Within the entries below, find each line containing the word "rather" and copy it.

_____

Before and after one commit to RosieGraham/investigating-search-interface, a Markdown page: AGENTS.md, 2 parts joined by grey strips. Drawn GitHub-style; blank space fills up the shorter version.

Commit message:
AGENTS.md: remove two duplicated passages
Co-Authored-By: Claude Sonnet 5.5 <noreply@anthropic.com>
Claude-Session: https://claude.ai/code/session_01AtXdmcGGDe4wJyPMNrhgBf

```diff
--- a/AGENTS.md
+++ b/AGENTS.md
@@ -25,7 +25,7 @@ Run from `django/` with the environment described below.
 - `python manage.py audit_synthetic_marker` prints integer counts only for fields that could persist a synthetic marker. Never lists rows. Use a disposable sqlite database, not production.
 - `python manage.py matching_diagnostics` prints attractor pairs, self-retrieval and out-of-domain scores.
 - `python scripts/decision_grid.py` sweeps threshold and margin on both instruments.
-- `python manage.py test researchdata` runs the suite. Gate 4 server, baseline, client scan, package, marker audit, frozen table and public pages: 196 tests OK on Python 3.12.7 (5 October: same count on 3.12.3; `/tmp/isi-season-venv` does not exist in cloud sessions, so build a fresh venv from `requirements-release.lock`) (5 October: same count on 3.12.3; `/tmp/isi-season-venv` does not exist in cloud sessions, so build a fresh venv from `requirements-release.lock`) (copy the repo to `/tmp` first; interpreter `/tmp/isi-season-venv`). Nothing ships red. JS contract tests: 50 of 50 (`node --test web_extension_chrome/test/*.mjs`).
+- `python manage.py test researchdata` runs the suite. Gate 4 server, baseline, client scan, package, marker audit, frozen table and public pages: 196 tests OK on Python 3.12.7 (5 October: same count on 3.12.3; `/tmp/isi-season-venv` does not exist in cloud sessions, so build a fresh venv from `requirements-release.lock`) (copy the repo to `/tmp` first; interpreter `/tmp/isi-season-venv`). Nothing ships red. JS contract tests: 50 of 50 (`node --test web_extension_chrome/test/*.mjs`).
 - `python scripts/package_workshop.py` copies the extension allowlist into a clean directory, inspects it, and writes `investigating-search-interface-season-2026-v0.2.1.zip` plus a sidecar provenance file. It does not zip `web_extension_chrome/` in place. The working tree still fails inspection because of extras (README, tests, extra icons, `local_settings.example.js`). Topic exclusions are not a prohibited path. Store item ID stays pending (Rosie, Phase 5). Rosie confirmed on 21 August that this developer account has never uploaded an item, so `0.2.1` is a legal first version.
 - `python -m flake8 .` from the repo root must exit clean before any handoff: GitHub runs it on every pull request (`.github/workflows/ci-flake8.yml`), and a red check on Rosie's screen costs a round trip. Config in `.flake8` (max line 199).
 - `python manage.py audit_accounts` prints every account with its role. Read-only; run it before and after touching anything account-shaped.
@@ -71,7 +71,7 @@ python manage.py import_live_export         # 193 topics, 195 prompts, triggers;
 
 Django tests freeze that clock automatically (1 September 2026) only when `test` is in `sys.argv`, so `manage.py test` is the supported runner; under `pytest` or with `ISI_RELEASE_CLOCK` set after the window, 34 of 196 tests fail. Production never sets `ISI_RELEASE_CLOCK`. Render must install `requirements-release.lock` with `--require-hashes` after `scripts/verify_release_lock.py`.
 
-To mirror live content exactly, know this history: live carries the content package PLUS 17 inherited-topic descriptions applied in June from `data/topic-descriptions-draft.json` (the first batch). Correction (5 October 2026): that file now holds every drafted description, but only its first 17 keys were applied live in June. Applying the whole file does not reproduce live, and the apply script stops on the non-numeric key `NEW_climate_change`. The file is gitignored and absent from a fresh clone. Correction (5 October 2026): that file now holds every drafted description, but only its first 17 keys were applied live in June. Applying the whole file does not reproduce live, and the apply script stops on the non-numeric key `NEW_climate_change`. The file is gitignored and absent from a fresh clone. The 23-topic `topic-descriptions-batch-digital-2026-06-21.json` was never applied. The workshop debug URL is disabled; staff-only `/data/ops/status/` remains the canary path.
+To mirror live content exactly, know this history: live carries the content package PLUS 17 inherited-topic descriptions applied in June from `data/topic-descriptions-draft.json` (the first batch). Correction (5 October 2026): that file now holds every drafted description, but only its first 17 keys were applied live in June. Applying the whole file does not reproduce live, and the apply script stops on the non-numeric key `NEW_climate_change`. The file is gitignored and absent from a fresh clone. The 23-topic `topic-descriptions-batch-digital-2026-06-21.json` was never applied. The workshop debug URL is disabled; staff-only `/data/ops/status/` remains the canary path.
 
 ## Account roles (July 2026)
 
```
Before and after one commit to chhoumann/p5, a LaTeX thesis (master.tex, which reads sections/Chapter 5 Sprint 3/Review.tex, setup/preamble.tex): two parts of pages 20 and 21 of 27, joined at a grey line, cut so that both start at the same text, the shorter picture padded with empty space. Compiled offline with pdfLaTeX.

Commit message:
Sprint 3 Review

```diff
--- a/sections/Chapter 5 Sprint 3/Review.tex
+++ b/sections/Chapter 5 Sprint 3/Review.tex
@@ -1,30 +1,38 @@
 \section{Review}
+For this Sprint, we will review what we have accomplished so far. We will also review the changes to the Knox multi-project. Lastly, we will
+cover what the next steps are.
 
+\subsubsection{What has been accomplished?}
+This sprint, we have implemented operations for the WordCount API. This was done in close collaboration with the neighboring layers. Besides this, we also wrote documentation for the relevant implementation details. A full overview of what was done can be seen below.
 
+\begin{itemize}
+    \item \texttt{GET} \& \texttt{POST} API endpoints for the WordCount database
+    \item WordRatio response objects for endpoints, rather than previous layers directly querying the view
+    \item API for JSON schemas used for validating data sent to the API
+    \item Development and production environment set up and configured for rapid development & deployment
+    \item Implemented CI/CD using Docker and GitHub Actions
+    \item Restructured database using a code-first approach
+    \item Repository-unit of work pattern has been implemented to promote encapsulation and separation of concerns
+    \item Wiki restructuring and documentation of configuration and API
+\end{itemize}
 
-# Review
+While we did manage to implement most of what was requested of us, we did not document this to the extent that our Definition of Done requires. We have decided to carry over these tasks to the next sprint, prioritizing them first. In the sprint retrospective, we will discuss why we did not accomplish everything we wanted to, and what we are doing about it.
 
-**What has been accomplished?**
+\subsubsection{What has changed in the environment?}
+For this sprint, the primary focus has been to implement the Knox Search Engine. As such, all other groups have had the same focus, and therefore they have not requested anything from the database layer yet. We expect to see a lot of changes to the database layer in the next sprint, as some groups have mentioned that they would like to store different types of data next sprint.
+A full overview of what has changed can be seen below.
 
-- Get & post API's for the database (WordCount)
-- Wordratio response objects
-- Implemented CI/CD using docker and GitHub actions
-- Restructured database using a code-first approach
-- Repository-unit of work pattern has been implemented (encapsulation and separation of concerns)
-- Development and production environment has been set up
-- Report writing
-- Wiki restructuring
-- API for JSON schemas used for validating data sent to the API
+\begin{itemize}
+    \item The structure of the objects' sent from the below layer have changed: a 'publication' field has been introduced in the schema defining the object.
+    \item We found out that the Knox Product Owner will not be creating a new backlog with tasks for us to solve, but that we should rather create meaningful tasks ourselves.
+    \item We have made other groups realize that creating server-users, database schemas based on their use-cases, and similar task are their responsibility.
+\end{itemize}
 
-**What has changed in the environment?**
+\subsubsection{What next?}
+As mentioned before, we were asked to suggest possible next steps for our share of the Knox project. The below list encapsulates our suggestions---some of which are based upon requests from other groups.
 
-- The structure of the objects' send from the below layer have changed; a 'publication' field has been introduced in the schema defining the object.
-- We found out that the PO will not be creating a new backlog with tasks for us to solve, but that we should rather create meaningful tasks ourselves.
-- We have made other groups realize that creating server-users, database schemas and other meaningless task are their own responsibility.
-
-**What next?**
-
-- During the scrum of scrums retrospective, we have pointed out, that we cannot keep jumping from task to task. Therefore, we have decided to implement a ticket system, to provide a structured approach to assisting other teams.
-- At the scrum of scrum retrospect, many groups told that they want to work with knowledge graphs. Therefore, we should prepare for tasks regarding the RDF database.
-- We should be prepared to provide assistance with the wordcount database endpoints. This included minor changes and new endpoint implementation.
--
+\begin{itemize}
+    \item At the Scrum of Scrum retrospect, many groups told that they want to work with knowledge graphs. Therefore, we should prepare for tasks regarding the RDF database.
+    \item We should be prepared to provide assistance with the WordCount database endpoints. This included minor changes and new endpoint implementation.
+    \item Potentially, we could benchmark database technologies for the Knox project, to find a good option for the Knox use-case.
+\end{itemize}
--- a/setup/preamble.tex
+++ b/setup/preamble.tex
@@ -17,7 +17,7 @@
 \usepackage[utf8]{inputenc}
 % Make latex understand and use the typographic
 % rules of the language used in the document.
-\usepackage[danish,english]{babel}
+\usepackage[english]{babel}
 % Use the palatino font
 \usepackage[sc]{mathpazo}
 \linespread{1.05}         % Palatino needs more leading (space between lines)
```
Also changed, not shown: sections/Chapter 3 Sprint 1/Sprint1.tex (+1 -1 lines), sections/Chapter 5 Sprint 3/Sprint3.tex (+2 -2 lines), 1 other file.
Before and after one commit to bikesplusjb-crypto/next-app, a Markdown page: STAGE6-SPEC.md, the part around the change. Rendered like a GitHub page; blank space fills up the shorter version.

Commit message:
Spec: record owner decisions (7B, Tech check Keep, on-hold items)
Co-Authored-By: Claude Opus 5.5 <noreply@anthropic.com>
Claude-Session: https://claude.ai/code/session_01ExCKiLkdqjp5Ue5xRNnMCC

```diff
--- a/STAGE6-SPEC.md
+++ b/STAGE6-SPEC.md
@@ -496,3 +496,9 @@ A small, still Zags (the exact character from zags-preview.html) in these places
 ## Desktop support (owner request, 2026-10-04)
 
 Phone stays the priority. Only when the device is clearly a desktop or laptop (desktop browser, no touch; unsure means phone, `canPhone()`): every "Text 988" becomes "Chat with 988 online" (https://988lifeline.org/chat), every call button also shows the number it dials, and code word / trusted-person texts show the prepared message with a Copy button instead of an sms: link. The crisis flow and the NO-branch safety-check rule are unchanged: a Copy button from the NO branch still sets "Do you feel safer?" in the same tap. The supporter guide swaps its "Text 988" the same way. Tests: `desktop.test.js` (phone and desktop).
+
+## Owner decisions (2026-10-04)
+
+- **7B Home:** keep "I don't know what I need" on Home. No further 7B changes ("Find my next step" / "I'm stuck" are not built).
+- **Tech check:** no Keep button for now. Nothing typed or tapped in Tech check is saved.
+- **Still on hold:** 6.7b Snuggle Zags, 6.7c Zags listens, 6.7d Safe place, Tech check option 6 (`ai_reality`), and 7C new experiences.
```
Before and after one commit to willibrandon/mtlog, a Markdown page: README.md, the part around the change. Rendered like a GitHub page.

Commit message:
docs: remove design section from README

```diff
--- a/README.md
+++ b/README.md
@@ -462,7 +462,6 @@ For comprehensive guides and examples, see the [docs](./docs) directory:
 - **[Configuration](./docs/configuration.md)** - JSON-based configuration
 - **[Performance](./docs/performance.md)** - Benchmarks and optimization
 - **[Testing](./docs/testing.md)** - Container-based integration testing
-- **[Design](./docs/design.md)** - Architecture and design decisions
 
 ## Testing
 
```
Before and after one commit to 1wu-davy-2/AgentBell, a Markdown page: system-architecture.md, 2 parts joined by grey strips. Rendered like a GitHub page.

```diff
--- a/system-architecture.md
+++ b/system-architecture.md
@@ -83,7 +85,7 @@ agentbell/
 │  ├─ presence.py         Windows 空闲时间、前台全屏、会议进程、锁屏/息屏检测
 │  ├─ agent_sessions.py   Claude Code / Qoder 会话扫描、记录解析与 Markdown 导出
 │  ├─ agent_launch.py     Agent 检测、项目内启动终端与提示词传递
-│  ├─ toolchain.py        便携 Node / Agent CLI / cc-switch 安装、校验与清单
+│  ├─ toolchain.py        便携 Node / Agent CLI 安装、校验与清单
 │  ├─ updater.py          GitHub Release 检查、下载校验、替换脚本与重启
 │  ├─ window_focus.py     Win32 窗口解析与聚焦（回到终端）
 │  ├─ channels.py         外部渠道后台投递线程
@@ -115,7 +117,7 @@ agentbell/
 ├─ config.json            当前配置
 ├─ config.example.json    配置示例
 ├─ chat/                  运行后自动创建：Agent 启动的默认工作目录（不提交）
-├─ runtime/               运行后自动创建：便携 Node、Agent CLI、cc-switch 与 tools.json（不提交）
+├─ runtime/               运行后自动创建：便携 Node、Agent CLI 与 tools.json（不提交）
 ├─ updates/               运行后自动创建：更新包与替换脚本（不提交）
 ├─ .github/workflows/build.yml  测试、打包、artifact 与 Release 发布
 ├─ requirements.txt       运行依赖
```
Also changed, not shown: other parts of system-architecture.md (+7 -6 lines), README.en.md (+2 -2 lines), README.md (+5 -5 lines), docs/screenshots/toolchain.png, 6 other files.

_____

Exercise answer ▸
+    \item WordRatio response objects for endpoints, rather than previous layers directly querying the view
+    \item We found out that the Knox Product Owner will not be creating a new backlog with tasks for us to solve, but that we should rather create meaningful tasks ourselves.
-- We found out that the PO will not be creating a new backlog with tasks for us to solve, but that we should rather create meaningful tasks ourselves.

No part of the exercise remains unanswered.